These two important pieces of legislation safeguard access to abortion care and contraception throughout the state, shielding New York residents from the dangerous effects of ongoing federal efforts to undermine reproductive rights.
Both bills were passed by the state Assembly and Senate on Tuesday, Jan. 22 — the 46th anniversary of the Roe v. Wade ruling — and then signed into law the same day by Gov. Andrew Cuomo.
“With a White House actively working to tear apart the fabric that makes up our nation’s vital family planning safety net, and a new anti-Roe majority now seated on the U.S. Supreme Court, it was critical New York’s lawmakers took action to protect the health and rights of our state’s residents,” Debra Marcus, Family Planning’s chief executive officer, said.
The Reproductive Health Act enshrines into state law the right to choose abortion care as recognized in Roe v. Wade, protects health care providers who perform abortions from criminal prosecution and regulates abortion as a public health, not a criminal, matter.

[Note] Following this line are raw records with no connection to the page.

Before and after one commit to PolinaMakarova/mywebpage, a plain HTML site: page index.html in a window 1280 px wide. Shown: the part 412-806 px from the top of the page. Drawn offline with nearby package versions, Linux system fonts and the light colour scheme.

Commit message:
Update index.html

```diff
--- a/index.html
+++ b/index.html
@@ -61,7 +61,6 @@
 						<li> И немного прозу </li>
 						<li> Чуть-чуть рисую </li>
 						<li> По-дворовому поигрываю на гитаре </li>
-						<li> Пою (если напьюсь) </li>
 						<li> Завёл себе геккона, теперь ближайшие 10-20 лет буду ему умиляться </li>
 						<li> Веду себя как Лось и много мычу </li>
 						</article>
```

“Abortion care is health care, not a crime,” Marcus said. “The RHA affirms that reproductive freedom is a fundamental component of equality and privacy.”

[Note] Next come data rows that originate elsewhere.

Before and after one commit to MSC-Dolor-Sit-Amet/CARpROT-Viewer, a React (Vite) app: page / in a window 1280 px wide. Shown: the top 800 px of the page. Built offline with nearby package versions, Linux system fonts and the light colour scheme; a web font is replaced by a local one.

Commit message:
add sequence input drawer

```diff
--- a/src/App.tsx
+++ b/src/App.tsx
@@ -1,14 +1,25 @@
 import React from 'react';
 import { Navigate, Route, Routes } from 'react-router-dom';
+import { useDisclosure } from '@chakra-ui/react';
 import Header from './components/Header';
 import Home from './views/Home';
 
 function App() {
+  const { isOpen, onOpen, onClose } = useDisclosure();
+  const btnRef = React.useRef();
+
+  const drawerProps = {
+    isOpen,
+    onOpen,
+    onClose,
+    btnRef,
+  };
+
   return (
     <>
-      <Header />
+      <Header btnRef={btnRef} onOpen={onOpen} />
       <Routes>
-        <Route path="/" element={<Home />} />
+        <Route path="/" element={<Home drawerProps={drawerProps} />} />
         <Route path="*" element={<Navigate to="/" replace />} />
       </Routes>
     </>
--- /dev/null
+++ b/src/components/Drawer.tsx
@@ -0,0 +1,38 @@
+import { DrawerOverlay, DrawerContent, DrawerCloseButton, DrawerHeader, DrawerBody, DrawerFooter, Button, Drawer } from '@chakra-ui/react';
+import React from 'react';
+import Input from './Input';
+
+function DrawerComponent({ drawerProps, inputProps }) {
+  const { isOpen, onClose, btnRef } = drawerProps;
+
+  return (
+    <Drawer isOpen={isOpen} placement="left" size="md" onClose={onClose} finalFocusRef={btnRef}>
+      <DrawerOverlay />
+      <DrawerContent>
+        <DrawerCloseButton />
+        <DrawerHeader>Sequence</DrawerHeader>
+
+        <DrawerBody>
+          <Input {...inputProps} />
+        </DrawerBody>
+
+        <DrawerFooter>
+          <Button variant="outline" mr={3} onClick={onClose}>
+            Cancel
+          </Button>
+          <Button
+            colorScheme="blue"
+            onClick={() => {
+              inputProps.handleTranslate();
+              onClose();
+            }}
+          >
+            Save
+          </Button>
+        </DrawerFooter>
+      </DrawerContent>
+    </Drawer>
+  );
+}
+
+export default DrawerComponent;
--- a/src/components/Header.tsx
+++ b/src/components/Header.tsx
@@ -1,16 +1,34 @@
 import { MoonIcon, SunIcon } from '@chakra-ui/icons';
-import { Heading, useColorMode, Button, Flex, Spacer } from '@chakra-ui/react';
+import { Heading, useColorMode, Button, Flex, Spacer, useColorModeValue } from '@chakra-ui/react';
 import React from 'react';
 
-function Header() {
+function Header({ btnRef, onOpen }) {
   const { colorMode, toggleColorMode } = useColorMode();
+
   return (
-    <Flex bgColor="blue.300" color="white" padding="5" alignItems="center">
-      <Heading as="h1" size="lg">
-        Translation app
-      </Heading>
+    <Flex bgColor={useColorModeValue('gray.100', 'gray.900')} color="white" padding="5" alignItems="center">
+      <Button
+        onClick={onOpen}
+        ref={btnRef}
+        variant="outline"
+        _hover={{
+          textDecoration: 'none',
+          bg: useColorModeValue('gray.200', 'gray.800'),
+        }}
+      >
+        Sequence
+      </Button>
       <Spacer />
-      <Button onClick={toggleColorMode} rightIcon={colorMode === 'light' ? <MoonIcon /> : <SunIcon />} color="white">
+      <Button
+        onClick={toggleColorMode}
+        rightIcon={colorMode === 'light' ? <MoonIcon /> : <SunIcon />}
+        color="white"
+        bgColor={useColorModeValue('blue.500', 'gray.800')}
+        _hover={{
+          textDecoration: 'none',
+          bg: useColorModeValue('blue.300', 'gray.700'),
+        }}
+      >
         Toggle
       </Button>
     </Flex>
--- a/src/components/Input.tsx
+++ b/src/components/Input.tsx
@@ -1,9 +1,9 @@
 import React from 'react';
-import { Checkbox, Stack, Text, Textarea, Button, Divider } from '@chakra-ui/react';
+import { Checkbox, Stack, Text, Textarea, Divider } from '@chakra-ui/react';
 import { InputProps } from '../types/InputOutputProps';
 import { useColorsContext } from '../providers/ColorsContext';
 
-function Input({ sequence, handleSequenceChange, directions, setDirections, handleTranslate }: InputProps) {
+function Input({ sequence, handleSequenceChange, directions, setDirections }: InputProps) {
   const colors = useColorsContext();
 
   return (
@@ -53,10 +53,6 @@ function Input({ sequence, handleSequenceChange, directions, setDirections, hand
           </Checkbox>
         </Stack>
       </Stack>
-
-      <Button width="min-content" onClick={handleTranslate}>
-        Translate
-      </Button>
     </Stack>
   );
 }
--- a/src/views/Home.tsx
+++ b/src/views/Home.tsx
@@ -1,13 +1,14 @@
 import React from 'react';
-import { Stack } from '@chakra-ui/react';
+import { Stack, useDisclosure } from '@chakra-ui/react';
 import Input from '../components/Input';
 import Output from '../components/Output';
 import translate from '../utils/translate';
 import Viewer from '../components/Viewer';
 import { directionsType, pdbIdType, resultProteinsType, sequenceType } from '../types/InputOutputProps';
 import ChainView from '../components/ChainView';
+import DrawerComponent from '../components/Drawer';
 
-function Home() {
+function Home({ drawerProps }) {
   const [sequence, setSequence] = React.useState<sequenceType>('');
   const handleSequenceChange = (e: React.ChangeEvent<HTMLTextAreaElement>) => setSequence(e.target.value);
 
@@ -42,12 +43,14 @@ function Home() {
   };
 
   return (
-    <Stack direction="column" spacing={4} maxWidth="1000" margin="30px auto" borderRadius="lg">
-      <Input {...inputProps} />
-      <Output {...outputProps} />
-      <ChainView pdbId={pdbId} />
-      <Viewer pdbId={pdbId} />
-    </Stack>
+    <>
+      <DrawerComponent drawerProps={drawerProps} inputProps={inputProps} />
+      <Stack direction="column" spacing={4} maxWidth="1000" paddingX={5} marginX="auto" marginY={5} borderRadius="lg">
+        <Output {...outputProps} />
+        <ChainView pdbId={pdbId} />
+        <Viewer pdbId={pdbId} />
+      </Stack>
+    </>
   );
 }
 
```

The Comprehensive Contraception Coverage Act enshrines the advances of the Affordable Care Act into New York state law, to ensure an individual’s timely and affordable access to the birth control method that’s best suited for their health and wellness.
Specifically, the CCCA requires health insurance policies to cover all FDA-approved contraceptive drugs and devices with no co-pay, allows for a patient to access a year’s supply of contraception at one time, and makes it easier for New Yorkers to use insurance to cover emergency contraception by allowing pharmacists to dispense it directly — similar to flu shots and the shingles vaccine.
“Patients, not politicians, should make the health care decisions that are best for them,” Marcus said. “And with these two new laws, New York once again serves as a national leader in protecting and strengthening access to reproductive health care, at a time when it is at great risk.”